The fun thing about Carnosaur is it’s B-grade entertainment and the author knows that — he doesn’t make the mistake of playing it straight. The climatic rampage of the dinosaurs across the countryside is a hoot, as is the twisted ending.
The characters are likable if a little silly, particularly the villains, Penward and his wife, whose motives are downright laughable. The dinosaurs are little more than movie monsters, although the author did incorporate what was then new ideas about warm-blooded dinosaurs. You never mind its shortcomings because the book, at little over 200 pages, is fast-paced and never boring. Also, there are moments of real tension, such as an escape over a barb-wire fence by our heroes as a hungry Tarbosaurus chases them down.
The book is out-of-print and hard to find: Try a used bookstore.
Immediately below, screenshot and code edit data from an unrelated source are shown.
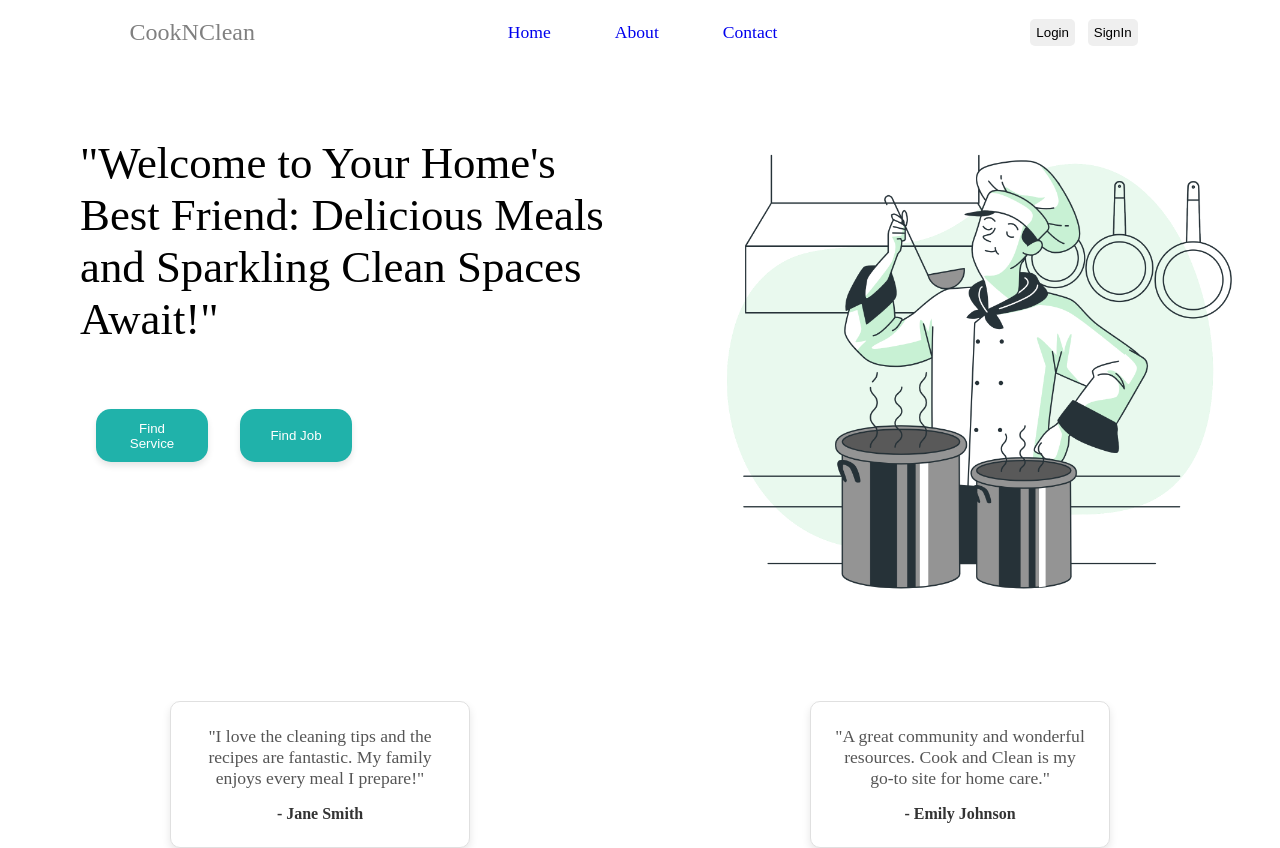
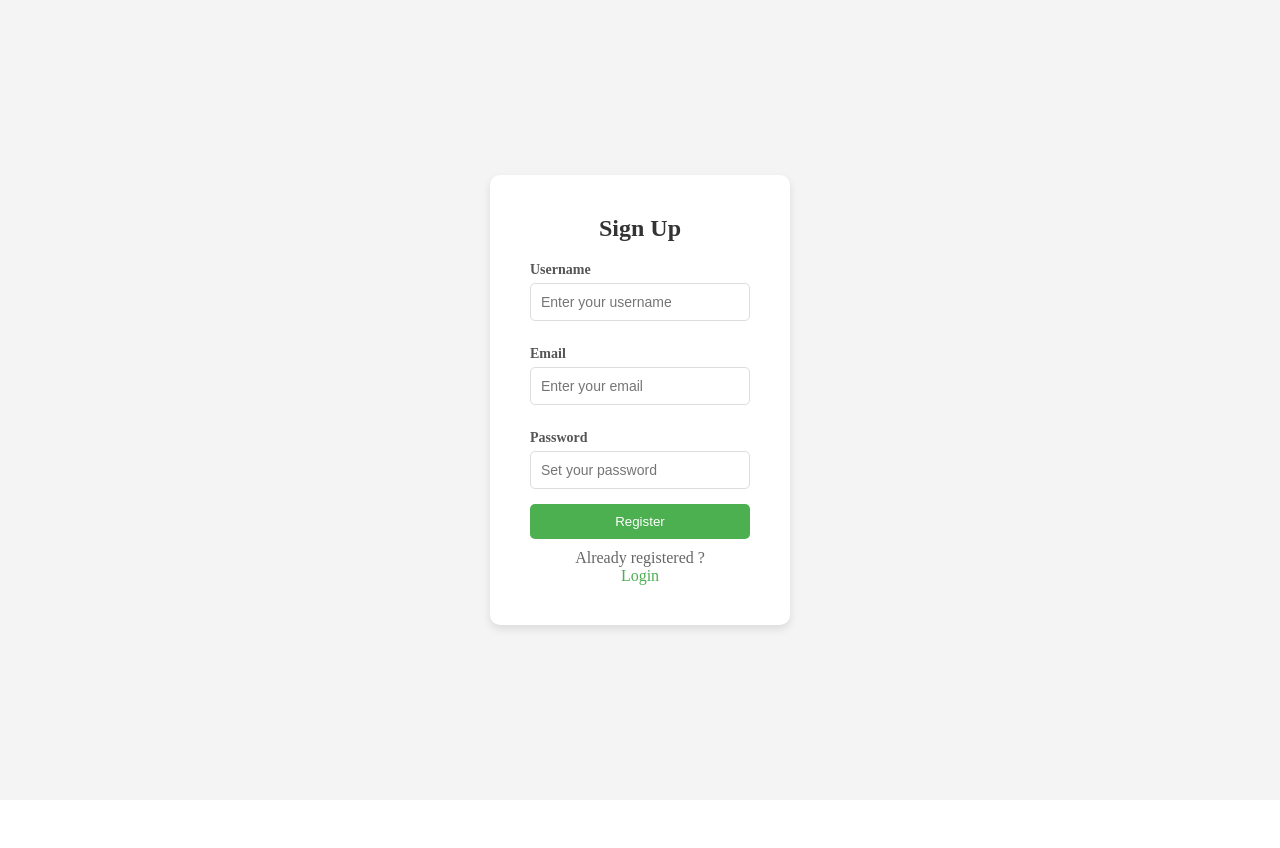
Before and after one commit to Aarushbgs/Cook-maid-services, a React (Create React App) app in the folder frontend/: page /signup in a window 1280 px wide. Shown: the top 848 px of the page. After the commit the page ends 800 px from the top, so only its background shows below. Built offline with nearby package versions, Linux system fonts and the light colour scheme; a web font is replaced by a local one.

Commit message:
Added login and singup page

```diff
--- a/frontend/package.json
+++ b/frontend/package.json
@@ -10,6 +10,7 @@
     "react-dom": "^18.3.1",
     "react-multi-carousel": "^2.8.5",
     "react-responsive-carousel": "^3.2.23",
+    "react-router-dom": "^6.26.2",
     "react-scripts": "5.0.1",
     "web-vitals": "^2.1.4"
   },
--- a/frontend/src/App.js
+++ b/frontend/src/App.js
@@ -1,17 +1,18 @@
 import React from 'react'
-import Navbar from './Components/Navbar'
-import Header from './Pages/Header'
-import Testimonials from './Components/Testimonials'
-import Faq from './Components/FAQ'
+import { BrowserRouter as Router, Routes, Route } from 'react-router-dom';
+import Frontpage from './Pages/Frontpage';
+import Login from './Pages/Login';
+import Signup from './Pages/Signup';
 
 const App = () => {
   return (
-  <>
-  <Navbar/>
-  <Header/>
-  <Testimonials/>
-  <Faq/>
-  </>
+  <Router>
+    <Routes>
+      <Route path='/' element={<Frontpage/>}/>
+      <Route path='/login' element={<Login/>}/>
+      <Route path='/signup' element={<Signup/>}/>
+    </Routes>
+  </Router>
   )
 }
 
--- a/frontend/src/Components/Navbar.js
+++ b/frontend/src/Components/Navbar.js
@@ -1,5 +1,6 @@
 import React from 'react'
 import './Navbar.css'
+import {Link }from 'react-router-dom'
 const Navbar = () => {
   return (
    <nav className='navbar'>
@@ -18,7 +19,11 @@ CookNClean
 
 
 <div className='loginbutton'>
+
+<Link to="/login">
 <button className='btn'>Login</button>
+</Link>
+
 <button className='btn'>SignIn</button>
 </div>
    </nav>
--- /dev/null
+++ b/frontend/src/Pages/Frontpage.js
@@ -0,0 +1,18 @@
+import React from 'react'
+import Navbar from '../Components/Navbar'
+import Header from './Header'
+import Testimonials from '../Components/Testimonials'
+import Faq from '../Components/FAQ'
+
+const frontpage = () => {
+  return (
+    <>
+    <Navbar/>
+  <Header/>
+  <Testimonials/>
+  <Faq/>
+    </>
+  )
+}
+
+export default frontpage
--- /dev/null
+++ b/frontend/src/Pages/Login.css
@@ -0,0 +1,58 @@
+.login-page {
+    display: flex;
+    justify-content: center;
+    align-items: center;
+    height: 100vh;
+    background-color: #f0f2f5;
+  }
+
+  .login-form {
+    background-color: #fff;
+    padding: 20px;
+    border-radius: 8px;
+    box-shadow: 0 0 10px rgba(0,0,0,0.1);
+    width: 300px;
+  }
+
+  .login-form h2 {
+    text-align: center;
+    color: #333;
+    margin-bottom: 20px;
+  }
+
+
+  .form-group {
+    margin-bottom: 15px;
+  }
+
+  label {
+    display: block;
+    margin-bottom: 5px;
+    font-weight: bold;
+  }
+
+  input {
+    width: 100%;
+    padding: 8px;
+    border: 1px solid #ddd;
+    border-radius: 4px;
+  }
+
+  .error-text {
+    color: red;
+    font-size: 0.875em;
+  }
+
+  .submit-button {
+    background-color: #007bff;
+    color: white;
+    border: none;
+    padding: 10px;
+    border-radius: 4px;
+    cursor: pointer;
+    width: 100%;
+  }
+
+  .submit-button:hover {
+    background-color: #0056b3;
+  }
--- /dev/null
+++ b/frontend/src/Pages/Login.js
@@ -0,0 +1,132 @@
+// import React, { useState } from 'react'
+
+// const Login = () => {
+// const [form, setform] = useState({
+//   email:'',
+//   password:''
+// });
+
+// const handleChange= (e)=>{
+// setform({...form,[e.target.name]:e.target.value});
+// console.log(form);
+// };
+
+// const handleSubmit=async (e)=>{
+// e.preventDefault();
+
+// };
+
+//   return (
+
+//     <div className='login-page'>
+//      <form onSubmit={handleSubmit}>
+//         <label htmlFor='email'>Email</label>
+//         <input
+//         type='email'
+//         name='email'
+//         placeholder='Enter your mail Id'
+//         onChange={handleChange}
+//         />
+
+//    <label htmlFor='password'>Password</label>
+//         <input
+//         type='password'
+//         name='password'
+//         placeholder='Enter your password'
+//         onChange={handleChange}
+//         />
+
+// <button type="submit">Login</button>
+
+//      </form>
+//     </div>
+//   )
+// }
+
+// export default Login
+
+
+import React, { useState } from 'react';
+import './Login.css'; // Assuming you will add CSS styles in this file
+import {Link} from 'react-router-dom'
+const Login = () => {
+  const [form, setForm] = useState({
+    email: '',
+    password: '',
+  });
+
+  const [errors, setErrors] = useState({
+    email: '',
+    password: '',
+  });
+
+  const handleChange = (e) => {
+    const { name, value } = e.target;
+    setForm({ ...form, [name]: value });
+
+    // Basic validation
+    if (name === 'email') {
+      setErrors({
+        ...errors,
+        email: value.includes('@') ? '' : 'Email must be valid',
+      });
+    }
+    if (name === 'password') {
+      setErrors({
+        ...errors,
+        password: value.length >= 6 ? '' : 'Password must be at least 6 characters long',
+      });
+    }
+  };
+
+  const handleSubmit = async (e) => {
+    e.preventDefault();
+    // Add your submit logic here
+    if (errors.email || errors.password) {
+      console.log('Form has errors');
+      return;
+    }
+    console.log('Form data:', form);
+  };
+
+  return (
+    <div className='login-page'>
+      <form onSubmit={handleSubmit} className='login-form'>
+        <div className='form-group'>
+        <h2>Login </h2>
+          <label htmlFor='email'>Email</label>
+          <input
+            type='email'
+            name='email'
+            placeholder='Enter your email ID'
+            onChange={handleChange}
+            value={form.email}
+          />
+          {errors.email && <p className='error-text'>{errors.email}</p>}
+        </div>
+
+        <div className='form-group'>
+          <label htmlFor='password'>Password</label>
+          <input
+            type='password'
+            name='password'
+            placeholder='Enter your password'
+            onChange={handleChange}
+            value={form.password}
+          />
+          {errors.password && <p className='error-text'>{errors.password}</p>}
+        </div>
+
+        <button type='submit' className='submit-button'>Login</button>
+
+        <span>Don't have a account ?</span>
+  <Link to='/signup'>
+     Signup
+  </Link>
+      </form>
+
+    </div>
+  );
+}
+
+export default Login;
--- /dev/null
+++ b/frontend/src/Pages/Signup.css
@@ -0,0 +1,68 @@
+/* Signup.css */
+.signup-page {
+  display: flex;
+  justify-content: center;
+  align-items: center;
+  height: 100vh;
+  background-color: #f4f4f4;
+}
+
+.signup-form {
+  background-color: white;
+  padding: 40px;
+  border-radius: 10px;
+  box-shadow: 0 4px 8px rgba(0, 0, 0, 0.1);
+  width: 300px;
+  text-align: center;
+}
+
+.signup-form h2 {
+  margin-bottom: 20px;
+  color: #333;
+}
+
+.signup-form label {
+  display: block;
+  margin: 10px 0 5px;
+  font-size: 14px;
+  color: #555;
+  text-align: left;
+}
+
+.signup-form input {
+  width: 100%;
+  padding: 10px;
+  margin-bottom: 15px;
+  border: 1px solid #ddd;
+  border-radius: 5px;
+  font-size: 14px;
+}
+
+.signup-form button {
+  width: 100%;
+  padding: 10px;
+  background-color: #4CAF50;
+  color: white;
+  border: none;
+  border-radius: 5px;
+  cursor: pointer;
+}
+
+.signup-form button:hover {
+  background-color: #45a049;
+}
+
+.signup-form span {
+  display: block;
+  margin-top: 10px;
+  color: #666;
+}
+
+.signup-form a {
+  color: #4CAF50;
+  text-decoration: none;
+}
+
+.signup-form a:hover {
+  text-decoration: underline;
+}
--- /dev/null
+++ b/frontend/src/Pages/Signup.js
@@ -0,0 +1,125 @@
+// import React, { useState } from 'react'
+
+// const Signup = () => {
+
+//   const [signform, setsignform] = useState({
+//     username:'',
+//     email:'',
+//     password:'',
+//   });
+
+
+// const handleChange=async(e)=>{
+//   const{username,email,password}=  e.target;
+
+//   setsignform({...signform,[e.target.name]:e.target.value});
+//   console.log(signform);
+
+// }
+
+//   const handleSubmit =async(e)=>{
+// e.preventDefault();
+//   }
+
+//   return (
+//     <div className='signup-page'>
+//       <form  onSubmit={handleSubmit}>
+//         <label>username</label>
+//         <input
+//         type='text'
+//         name='username'
+//         placeholder='Enter your username'
+//         onChange={handleChange}
+//         />
+
+//        <label>email</label>
+//         <input
+//         type='email'
+//         name='email'
+//         placeholder='Enter your Mail Id'
+//         onChange={handleChange}
+//         />
+
+// <label>password</label>
+//         <input
+//         type='password'
+//         name='password'
+//         placeholder='Set your password'
+//         onChange={handleChange}
+//         />
+
+//         <button type='submit'>Register</button>
+//       </form>
+//     </div>
+//   )
+// }
+
+// export default Signup
+
+
+
+import React, { useState } from 'react';
+import {Link} from 'react-router-dom'
+import './Signup.css';
+
+const Signup = () => {
+  const [signform, setsignform] = useState({
+    username: '',
+    email: '',
+    password: '',
+  });
+
+  const handleChange = (e) => {
+    setsignform({ ...signform, [e.target.name]: e.target.value });
+    console.log(signform)
+  };
+
+  const handleSubmit = async (e) => {
+    e.preventDefault();
+    console.log('Submitted form data:', signform);
+
+  };
+
+  return (
+    <div className="signup-page">
+      <form onSubmit={handleSubmit} className="signup-form">
+        <h2>Sign Up</h2>
+        <label>Username</label>
+        <input
+          type="text"
+          name="username"
+          placeholder="Enter your username"
+          value={signform.username}
+          onChange={handleChange}
+        />
+
+        <label>Email</label>
+        <input
+          type="email"
+          name="email"
+          placeholder="Enter your email"
+          value={signform.email}
+          onChange={handleChange}
+        />
+
+        <label>Password</label>
+        <input
+          type="password"
+          name="password"
+          placeholder="Set your password"
+          value={signform.password}
+          onChange={handleChange}
+        />
+
+        <button type="submit">Register</button>
+
+        <span>Already registered ?</span>
+  <Link to='/login'>
+     Login
+  </Link>
+      </form>
+    </div>
+  );
+};
+
+export default Signup;
```
Also changed, not shown: 1 other file (tests, documents, lock files or other folders).
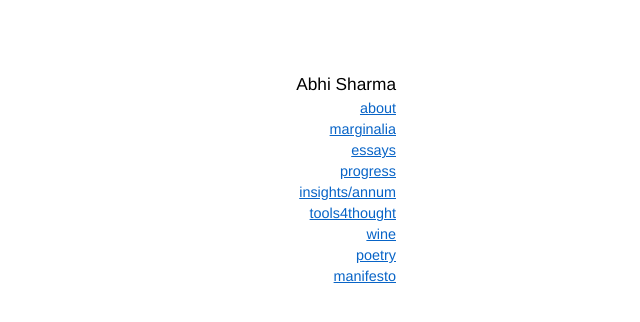
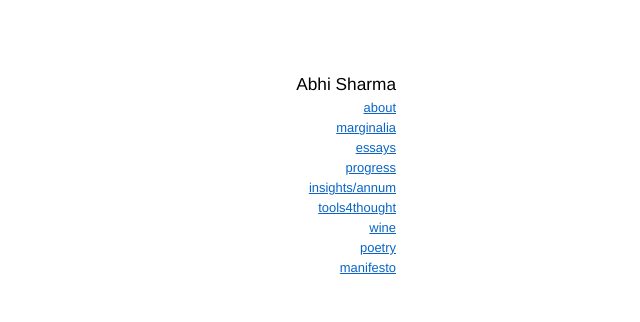
Before and after one commit to abhisharmab/abhisharmab.github.io, a Jekyll site: the page built from index.html, in a window 1280 px wide. Shown: the top 322 px of the page, without its empty margins (640-1280 px from the left). Built offline with Jekyll 4.4.1, drawn with Linux system fonts in a browser that asks for light colours.

Commit message:
css edits

```diff
--- a/css/main.css
+++ b/css/main.css
@@ -13,7 +13,7 @@ h3 { font-size: 1.3em; }
 h4 { font-size: 1.1em; }
 
 .menu ul { font-size: 0.9em; font-family: 'Helvetica'; padding: 0px; list-style: none; text-align: right; float: right;}
-.menu ul li { font-size: 1em; font-family: 'Helvetica'; list-style: none; margin-right: 20px; margin-bottom: 5px; }
+.menu ul li { font-size: 0.9em; font-family: 'Helvetica'; list-style: none; margin-right: 20px; margin-bottom: 5px; }
 
 .menu .main { font-size: 1.2em; }
 
```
- Any conspiracy theorists out there? The cast of dinosaurs in Carnosaur may seem familiar to fans of Jurassic Park, but remember this work came out six years before Michael Crichton published his dinosaur story. There is a deinocyhus, which Crichton confused with velcioraptors; a Tarbosaurus, the Asian cousin of T. rex; and a dilphosaurus, the “spitters” of Jurassic Park. I think it is coincidental, but it is interesting.
- Harry Adam Knight is the pen name for John Brosnan, who has written extensively on sci-fi and horror films, and Leroy Kettle. However, Brosnan wrote Carnosaur himself. The initials of the pen name — HAK (as in movie “hack”) — are no accident. (Source: The Encyclopedia of Science Fiction.)
- I may be wrong about this, but I’m pretty sure Carnosaur is the only work of fiction to feature a character who is “the vengeance-hungry nymphomaniac wife of the man who cloned (dinosaurs).” Just imagine the possibilities if this was used in Jurassic Park…